His heart clenches in his chest. And somehow, he knows she's fighting some sort of inner battle too. It's the wolves, he thinks.

But he isn't watching the wolves, he is watching Arya. It hits him now that this might be the last time he'll ever see her. He is sure, at least, that he'll never attend her wedding, or watch her fall in love for the first time, or see her use Needle—so he watches as her blush spreads and Jon pretends he is there with her, holding her hand.

"You must be freezing," he says, mostly because someone has to say something.

"I'm going to miss you," he hears her whisper. "I don't want you to leave..."

Jon sees the tears freeze before they finish their slow descent down her cheeks. He wants to wipe them off for her, but he doesn't think it's his place. Not anymore.

"I don't want to leave you either," he tells her truthfully. "But." he smiles as he lies, "I'll see you at Sansa's wedding and we'll throw lemon cakes at Prince Joffrey together."

She pretends to believe him, even chuckles and smiles like she did when they'd first said goodbye back at the castle.

Then her laughter dies, and with it the stars seemed to dim a little. The blood of the wolf, Jon reminds himself.

"You have to promise me something," she sayd in a voice that hints at secrets and danger and all that is forbidden. "And you must promise me true."

Jon holds her hands and speaks into the darkness, "I will, as long as it is a promise I can keep."

Arya's fingers intertwine with his. They're surprisingly warm and unsurprisingly gentle. She steps a little closer, so close he can see the eyelash that rests on her left cheek, and has to resist the urge to wipe it off for her. Then she speaks so softly that it takes him a moment to understand that she's asked, "Promise me that we will see each other again."

It is the fourth or sixth smile she's drawn out of him that night—he's lost count. His fingers stroke hers tenderly when he says he'll keep that promise gladly.

"Good," Arya says regally, as if she'd expected nothing less."Because I will see you again." Her lips brushes his quickly. "I swear."

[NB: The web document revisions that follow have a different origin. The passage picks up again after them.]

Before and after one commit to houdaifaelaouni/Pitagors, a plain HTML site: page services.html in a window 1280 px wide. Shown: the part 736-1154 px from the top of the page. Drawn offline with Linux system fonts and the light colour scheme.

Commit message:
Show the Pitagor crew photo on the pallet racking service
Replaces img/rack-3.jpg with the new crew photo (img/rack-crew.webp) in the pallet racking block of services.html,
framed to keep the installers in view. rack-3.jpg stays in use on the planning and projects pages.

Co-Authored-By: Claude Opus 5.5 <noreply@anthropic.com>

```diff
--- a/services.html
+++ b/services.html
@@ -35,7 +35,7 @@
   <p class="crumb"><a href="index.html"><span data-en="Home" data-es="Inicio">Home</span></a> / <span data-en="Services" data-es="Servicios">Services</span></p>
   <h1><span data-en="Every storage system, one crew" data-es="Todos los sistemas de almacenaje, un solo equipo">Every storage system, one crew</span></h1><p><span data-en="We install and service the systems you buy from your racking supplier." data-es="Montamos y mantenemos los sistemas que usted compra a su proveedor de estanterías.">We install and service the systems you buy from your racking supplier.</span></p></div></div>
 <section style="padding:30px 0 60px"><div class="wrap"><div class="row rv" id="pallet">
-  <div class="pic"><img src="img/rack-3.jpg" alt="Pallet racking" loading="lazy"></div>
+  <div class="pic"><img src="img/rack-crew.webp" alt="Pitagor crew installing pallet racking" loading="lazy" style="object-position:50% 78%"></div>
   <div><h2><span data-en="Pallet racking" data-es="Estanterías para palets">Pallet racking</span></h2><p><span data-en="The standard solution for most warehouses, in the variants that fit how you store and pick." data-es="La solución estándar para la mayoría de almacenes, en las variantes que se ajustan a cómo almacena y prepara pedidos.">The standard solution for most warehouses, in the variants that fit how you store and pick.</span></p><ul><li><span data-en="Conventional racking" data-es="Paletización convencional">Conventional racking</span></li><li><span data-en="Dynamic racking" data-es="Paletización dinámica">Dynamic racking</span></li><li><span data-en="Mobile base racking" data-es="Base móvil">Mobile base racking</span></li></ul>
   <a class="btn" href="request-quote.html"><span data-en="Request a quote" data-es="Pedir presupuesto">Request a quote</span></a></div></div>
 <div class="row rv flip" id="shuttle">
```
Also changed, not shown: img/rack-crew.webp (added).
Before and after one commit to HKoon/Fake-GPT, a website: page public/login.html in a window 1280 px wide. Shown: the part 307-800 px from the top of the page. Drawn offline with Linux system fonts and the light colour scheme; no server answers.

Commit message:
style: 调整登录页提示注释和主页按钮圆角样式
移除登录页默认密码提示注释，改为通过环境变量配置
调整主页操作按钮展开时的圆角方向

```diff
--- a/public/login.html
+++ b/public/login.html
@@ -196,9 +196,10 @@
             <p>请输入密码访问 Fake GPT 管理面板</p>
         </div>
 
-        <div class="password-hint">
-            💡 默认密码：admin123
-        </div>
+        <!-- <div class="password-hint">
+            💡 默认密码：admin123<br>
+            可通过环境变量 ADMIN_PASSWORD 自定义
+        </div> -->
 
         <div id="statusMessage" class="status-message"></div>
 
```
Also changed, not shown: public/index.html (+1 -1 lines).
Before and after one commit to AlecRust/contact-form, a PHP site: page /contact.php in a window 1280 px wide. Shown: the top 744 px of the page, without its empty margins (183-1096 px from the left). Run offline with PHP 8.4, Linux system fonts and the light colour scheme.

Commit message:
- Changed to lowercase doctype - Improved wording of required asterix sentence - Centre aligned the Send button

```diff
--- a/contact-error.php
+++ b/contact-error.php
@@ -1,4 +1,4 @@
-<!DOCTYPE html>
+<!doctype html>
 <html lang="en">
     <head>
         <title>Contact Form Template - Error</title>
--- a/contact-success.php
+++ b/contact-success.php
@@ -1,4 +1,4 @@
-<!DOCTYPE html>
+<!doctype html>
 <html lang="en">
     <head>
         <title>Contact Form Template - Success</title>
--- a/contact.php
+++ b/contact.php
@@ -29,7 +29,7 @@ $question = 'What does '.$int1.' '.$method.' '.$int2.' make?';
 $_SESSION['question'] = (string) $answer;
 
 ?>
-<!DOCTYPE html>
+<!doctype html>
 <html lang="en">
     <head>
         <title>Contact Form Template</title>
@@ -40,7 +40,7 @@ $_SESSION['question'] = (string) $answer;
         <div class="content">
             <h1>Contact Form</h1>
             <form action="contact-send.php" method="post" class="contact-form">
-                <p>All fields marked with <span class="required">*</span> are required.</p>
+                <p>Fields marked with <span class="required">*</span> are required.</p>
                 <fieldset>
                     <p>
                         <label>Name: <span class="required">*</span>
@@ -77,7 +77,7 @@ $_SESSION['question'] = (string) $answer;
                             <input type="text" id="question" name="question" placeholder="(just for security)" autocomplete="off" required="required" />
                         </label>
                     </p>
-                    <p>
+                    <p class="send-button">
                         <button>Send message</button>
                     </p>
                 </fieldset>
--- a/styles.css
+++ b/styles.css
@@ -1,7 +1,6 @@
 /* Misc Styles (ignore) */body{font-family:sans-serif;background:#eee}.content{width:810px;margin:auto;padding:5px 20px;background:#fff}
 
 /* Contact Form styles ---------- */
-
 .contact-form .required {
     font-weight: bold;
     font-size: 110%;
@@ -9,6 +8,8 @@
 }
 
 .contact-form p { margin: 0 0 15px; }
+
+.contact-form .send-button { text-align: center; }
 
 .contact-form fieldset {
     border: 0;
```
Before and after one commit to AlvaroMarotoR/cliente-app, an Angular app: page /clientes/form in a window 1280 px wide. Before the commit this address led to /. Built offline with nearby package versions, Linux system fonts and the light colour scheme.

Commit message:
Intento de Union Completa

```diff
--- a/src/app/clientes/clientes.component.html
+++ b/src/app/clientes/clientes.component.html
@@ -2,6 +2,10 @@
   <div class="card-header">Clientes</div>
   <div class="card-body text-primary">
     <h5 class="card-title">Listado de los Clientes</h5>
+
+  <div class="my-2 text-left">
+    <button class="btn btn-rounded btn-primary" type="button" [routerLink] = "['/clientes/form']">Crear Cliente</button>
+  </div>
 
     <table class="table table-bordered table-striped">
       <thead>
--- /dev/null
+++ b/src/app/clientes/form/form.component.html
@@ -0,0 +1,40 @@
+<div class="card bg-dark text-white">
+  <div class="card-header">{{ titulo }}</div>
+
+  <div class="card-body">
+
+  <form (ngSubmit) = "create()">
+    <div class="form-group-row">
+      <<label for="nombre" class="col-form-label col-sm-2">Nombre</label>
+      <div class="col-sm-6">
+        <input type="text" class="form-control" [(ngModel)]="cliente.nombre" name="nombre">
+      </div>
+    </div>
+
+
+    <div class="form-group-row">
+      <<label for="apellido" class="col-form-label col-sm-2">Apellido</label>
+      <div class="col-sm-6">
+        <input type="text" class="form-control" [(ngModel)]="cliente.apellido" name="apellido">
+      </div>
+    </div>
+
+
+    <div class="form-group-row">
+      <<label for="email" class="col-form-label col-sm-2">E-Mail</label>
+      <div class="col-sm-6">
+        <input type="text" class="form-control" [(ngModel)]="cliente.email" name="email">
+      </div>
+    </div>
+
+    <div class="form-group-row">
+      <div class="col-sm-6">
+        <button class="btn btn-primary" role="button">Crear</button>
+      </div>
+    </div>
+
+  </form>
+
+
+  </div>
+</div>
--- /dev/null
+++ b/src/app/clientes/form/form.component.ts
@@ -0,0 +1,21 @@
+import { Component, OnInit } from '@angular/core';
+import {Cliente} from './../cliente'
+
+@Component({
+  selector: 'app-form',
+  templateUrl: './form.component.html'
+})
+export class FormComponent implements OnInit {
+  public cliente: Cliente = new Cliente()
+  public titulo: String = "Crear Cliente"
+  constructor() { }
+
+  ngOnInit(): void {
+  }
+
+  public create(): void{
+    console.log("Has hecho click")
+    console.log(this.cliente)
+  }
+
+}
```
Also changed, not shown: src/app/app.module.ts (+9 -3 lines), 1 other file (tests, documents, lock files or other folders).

As he watches her run towards the castle, the warmth of her touch lingers on his fingers, on his lips, on his chest. The wolf's blood runs strong in both of us, he thinks.